On- bill repayment (OBR)

On-bill repayment, where the repayment of capital is added to utility bills, is also growing but this is more of a collection mechanism than a type of financing, as it can be tied to various contract forms.  Investment funds for many OBRs came originally from stimulus money or utilities mandated to invest in efficiency but there is a move towards attracting private investment.  Work is typically carried out by a certified contractor who often introduces the client to the financing scheme.  OBR has been mainly used in the residential sector but is now attracting attention in the commercial sector.  In 2011 New York was the first state to enact state-wide OBR and offers finance at 3.49%.  The New York State Energy Research and Development Authority (NYSERDA) is currently issuing $24.3 million of AAA rated bonds backed by residential energy efficiency loans – 35% of which were on-bill loans and the rest being direct with the householder.  The UK Green Deal is a form of OBR with external financing provided through the Green Deal Finance Company and faces many of the same difficulties as OBR schemes in the US such as generating sufficient demand and the accuracy (or otherwise) of building energy models that are used to predict savings.

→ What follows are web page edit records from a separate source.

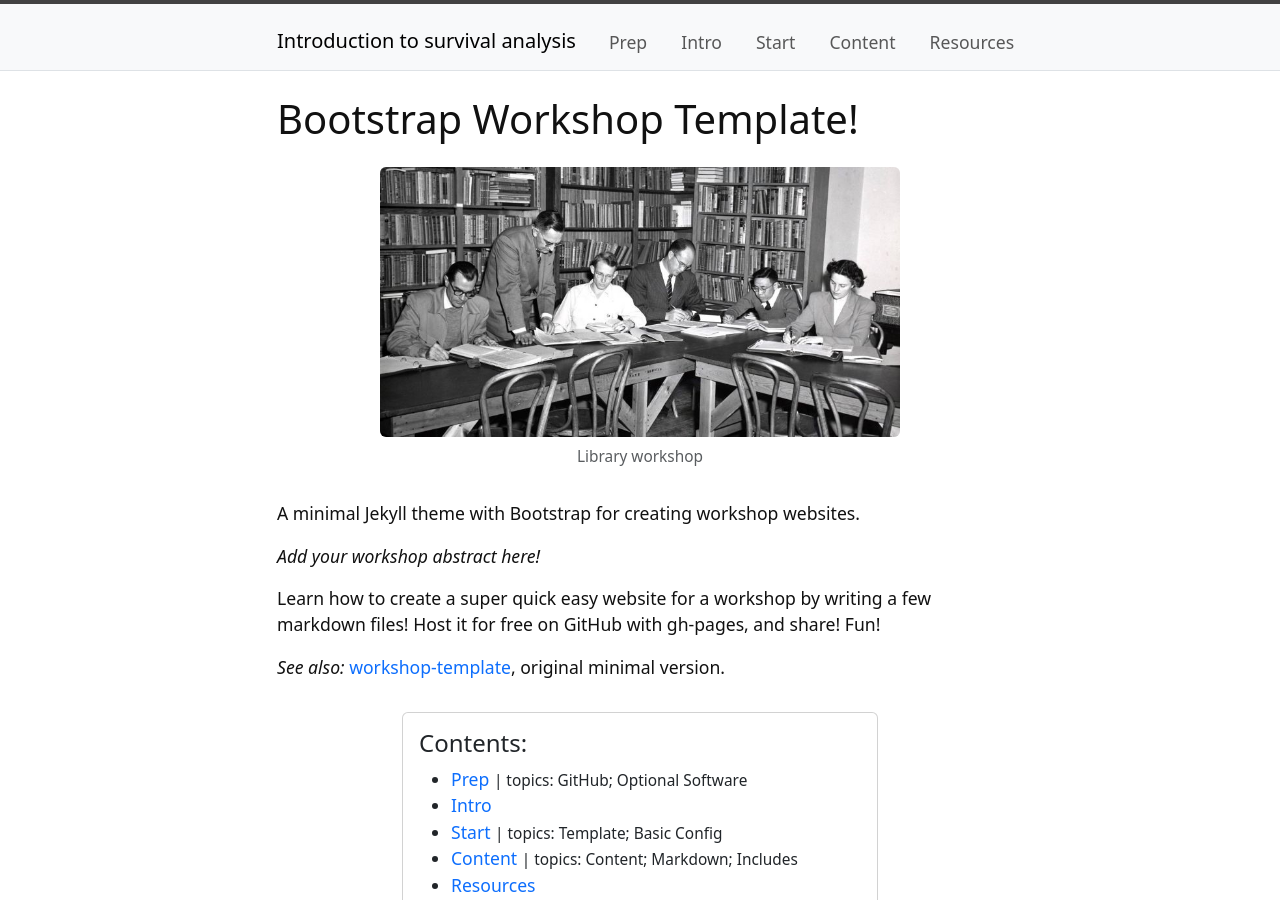
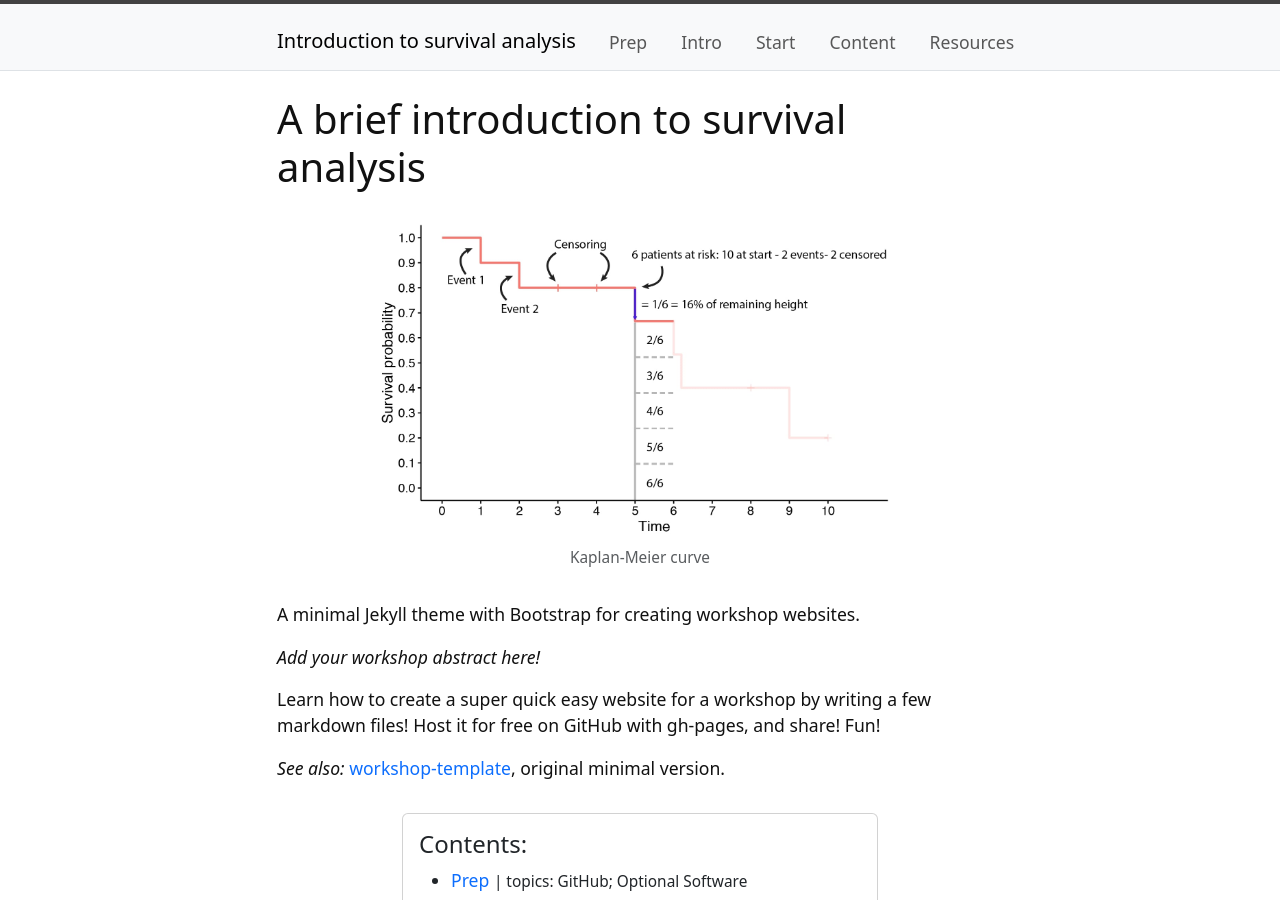
Before and after one commit to rexaamiri/rexaamiri.github.io, a Jekyll site: the page built from index.md, in a window 1280 px wide and 900 px high. Built offline with Jekyll 4.4.1, drawn with Linux system fonts in a browser that asks for light colours.

Commit message:
Update index.md

```diff
--- a/index.md
+++ b/index.md
@@ -3,9 +3,9 @@ title: Home
 layout: page
 ---
 
-# Bootstrap Workshop Template!
+# A brief introduction to survival analysis
 
-{% include figure.html img="uidaho-workshop.jpg" alt="intro image here" caption="Library workshop" width="75%" %}
+{% include figure.html img="sa.jpg" alt="intro image here" caption="Kaplan-Meier curve" width="75%" %}
 
 A minimal Jekyll theme with Bootstrap for creating workshop websites.
 
```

Measured Energy Efficiency Transaction Structure (MEETS)

MEETS is the latest structure to emerge and was developed by EnergyRM and applied to the Bullitt Foundation’s “Living Building” in Seattle.  It uses EnergyRM’s “DeltaMeter™ dynamic baseline metering system” which is a system for measuring savings that has been approved by the utility industry in the Pacific North West.  The client pays the agreed price per unit of energy as per normal and an agreed price per unit saved (negawatt hour) on a 20-year agreement similar to a Power Purchase Agreement.  The advantage is that the repayment is linked to the building rather than the occupier and this allows a longer time-frame to be considered when looking at retro-fit options – allowing deeper retrofits to be financed.  The system is well suited to US markets where the utilities are mandated to make energy efficiency improvements (which of course includes EU countries after the implementation of the Energy Efficiency Directive).

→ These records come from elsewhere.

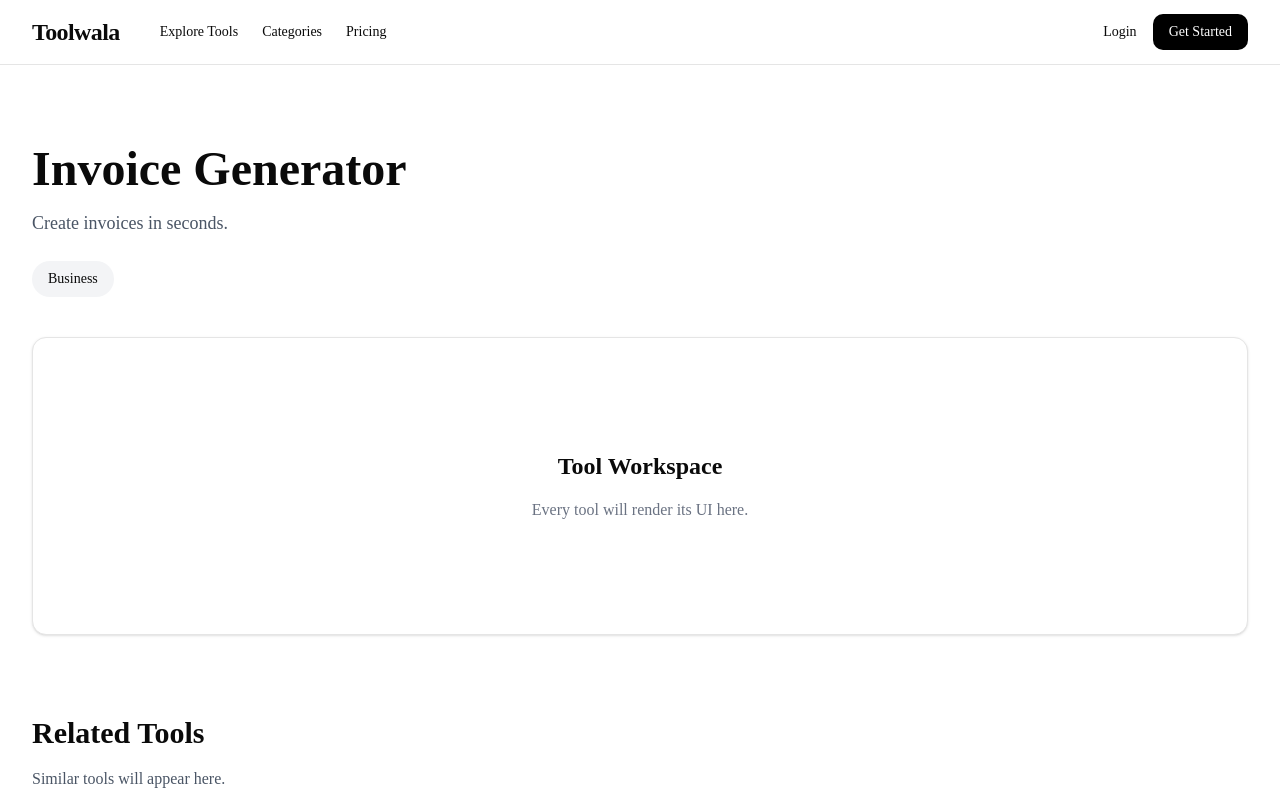
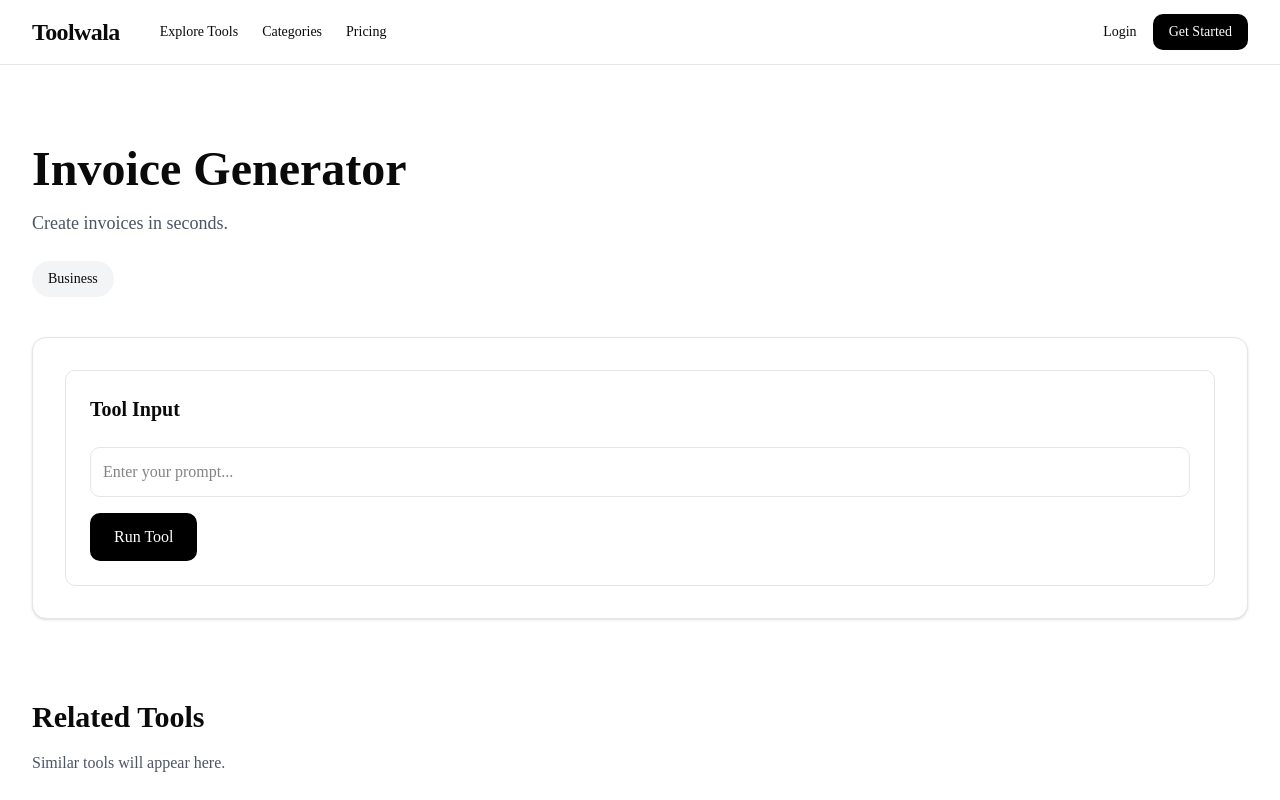
Before and after one commit to Abhinav-Anand9693/toolwala, a Next.js app: page /tool/invoice-generator in a window 1280 px wide. Shown: the top 800 px of the page. Built offline with nearby package versions, Linux system fonts and the light colour scheme.

Commit message:
feat: add tool form component

```diff
--- /dev/null
+++ b/src/components/tool/ToolForm.tsx
@@ -0,0 +1,21 @@
+export default function ToolForm() {
+  return (
+    <div className="rounded-lg border p-6">
+      <h2 className="text-xl font-semibold">
+        Tool Input
+      </h2>
+
+      <div className="mt-6 space-y-4">
+        <input
+          type="text"
+          placeholder="Enter your prompt..."
+          className="w-full rounded-lg border p-3"
+        />
+
+        <button className="rounded-lg bg-black px-6 py-3 text-white">
+          Run Tool
+        </button>
+      </div>
+    </div>
+  );
+}
--- a/src/components/tool/ToolWorkspace.tsx
+++ b/src/components/tool/ToolWorkspace.tsx
@@ -1,15 +1,9 @@
+import ToolForm from "./ToolForm";
+
 export default function ToolWorkspace() {
   return (
     <div className="rounded-xl border bg-white p-8 shadow-sm">
-      <div className="text-center py-20">
-        <h2 className="text-2xl font-semibold">
-          Tool Workspace
-        </h2>
-
-        <p className="mt-4 text-gray-500">
-          Every tool will render its UI here.
-        </p>
-      </div>
+      <ToolForm />
     </div>
   );
 }
```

The US is seeing significant innovation in energy efficiency financing, prompted by the falling away of stimulus money over the last few years.  Although currently small, these new contract forms have the potential to grow the energy efficiency financing market from its (2010) level of c.$14 billion (some $3 billion of which was stimulus money) to more like the $100 to $200 billion market some analysts predict it could become.  Commercial PACE shows particular promise.  With the exception of the Green Deal, which is an on-bill repayment scheme, we have yet to see these kinds of innovation in Europe, and some structures such as PACE are constrained by existing property taxation systems.  To grow the market for energy efficiency financing to the level we know it could achieve, and the level we need to hit environmental targets, we need to recognise that EPCs are not the be-all and end-all and foster greater innovation in contract form and financial structure.


Dr. Steven Fawkes

Steve’s latest book, “Energy Efficiency: the Definitive Guide to the Cheapest, Cleanest, Fastest Source of Energy”, will be released in September.  It is available with a pre-publication discount of 35% by using the link to the right of this page


Comments are closed.

Dr Steven Fawkes

Welcome to my blog on energy efficiency and energy efficiency financing. The first question people ask is why my blog is called 'only eleven percent' - the answer is here. I look forward to engaging with you!

Get in touch

Email Twitter Linkedin Skype

Email notifications

Receive an email every time something new is posted on the blog

Energy Efficiency

Energy Efficiency by Steven Fawkes

My book Energy Efficiency is available to buy now

Outsourcing Energy Management

Outsourcing Energy Management by Steven Fawkes

My book Outsourcing Energy Management is available to buy now

Only Eleven Percent